Cultivating and appreciating native flora is a first step towards ecological gardening, a concept whose time has come. By choosing to grow the plants that thrive naturally in the conditions your garden offers, you are working with rather than against nature, resulting in easier maintenance and a reduced need of water and chemicals. A great many of the very loveliest flowers are available as natives, such as columbines, iris, trout lilies, violets, trillium, and even orchids. The delicacy of the native species, their simple forms and unadorned beauty, make many of the cultivars we see in the nursery appear overdone and blowzy, like a girl who has overdressed for a party. Horticulturists have worked for years to make new colors, double forms, and larger, brighter flowers, but these small natives have all the appeal of the original, plus they naturally thrive in appropriate conditions.

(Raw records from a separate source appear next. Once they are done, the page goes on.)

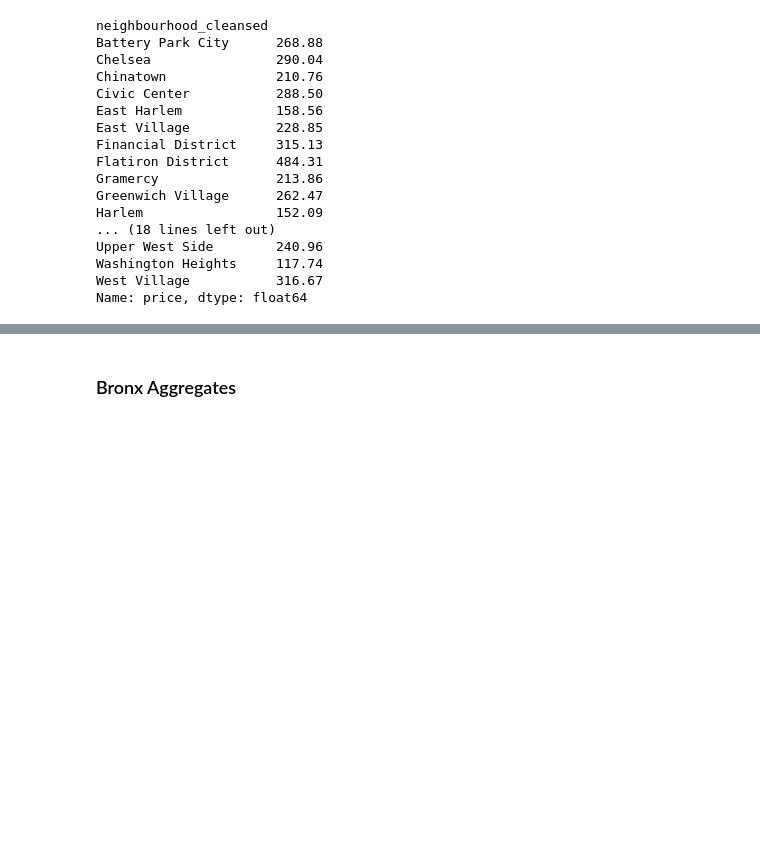
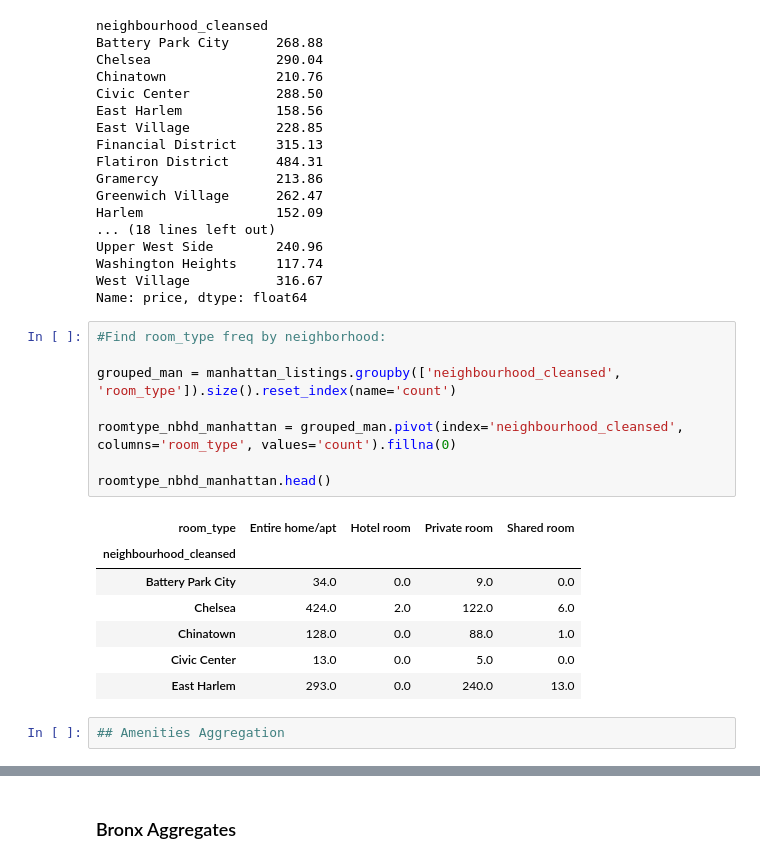
Before and after one commit to munozjon/NYC-Airbnb-Listings, a Jupyter notebook: static/data_extraction.ipynb, the cells around one changed output, grey strips where cells are left out. Saved outputs shown, nothing was run; the diff lists cells and outputs as text; blank space fills up the shorter version.

```diff
--- a/static/data_extraction.ipynb
+++ b/static/data_extraction.ipynb
@@ -156,3 +156,21 @@ Upper West Side        240.96
 Washington Heights     117.74
 West Village           316.67
 Name: price, dtype: float64
+# %%
+#Find room_type freq by neighborhood:
+
+grouped_man = manhattan_listings.groupby(['neighbourhood_cleansed', 'room_type']).size().reset_index(name='count')
+
+roomtype_nbhd_manhattan = grouped_man.pivot(index='neighbourhood_cleansed', columns='room_type', values='count').fillna(0)
+
+roomtype_nbhd_manhattan.head()
+# %% [output]
+| room_type | Entire home/apt | Hotel room | Private room | Shared room |
+| neighbourhood_cleansed |  |  |  |  |
+| Battery Park City | 34.0 | 0.0 | 9.0 | 0.0 |
+| Chelsea | 424.0 | 2.0 | 122.0 | 6.0 |
+| Chinatown | 128.0 | 0.0 | 88.0 | 1.0 |
+| Civic Center | 13.0 | 0.0 | 5.0 | 0.0 |
+| East Harlem | 293.0 | 0.0 | 240.0 | 13.0 |
+# %%
+## Amenities Aggregation
```
Also changed, not shown: parts of 8 cells of this notebook.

More than a thousand species of flowers are discussed and pictured, with thorough information on native habitat, cultural requirements, propagation, and design considerations. At the back of the book are lists of plants ideal for specific situations and with certain characteristics; look here to find what species have large leaves or attract butterflies, as well as which do best in dry shade, rocky areas, bogs, and, perhaps most useful of all, which wildflowers are deer-resistant. --Valerie Easton
I was under the impression that this book would provide the information I needed to cultivate these plants on some scale. I was very disappointed. Read morePublished on Jan. 2 2003 by J Davis
This is the best reference I've found for native plants, and it's a worthy book for a coffee table. Accessible and extensive, it's pleasantly written, with care information about... Read morePublished on Aug. 6 2002 by secondadd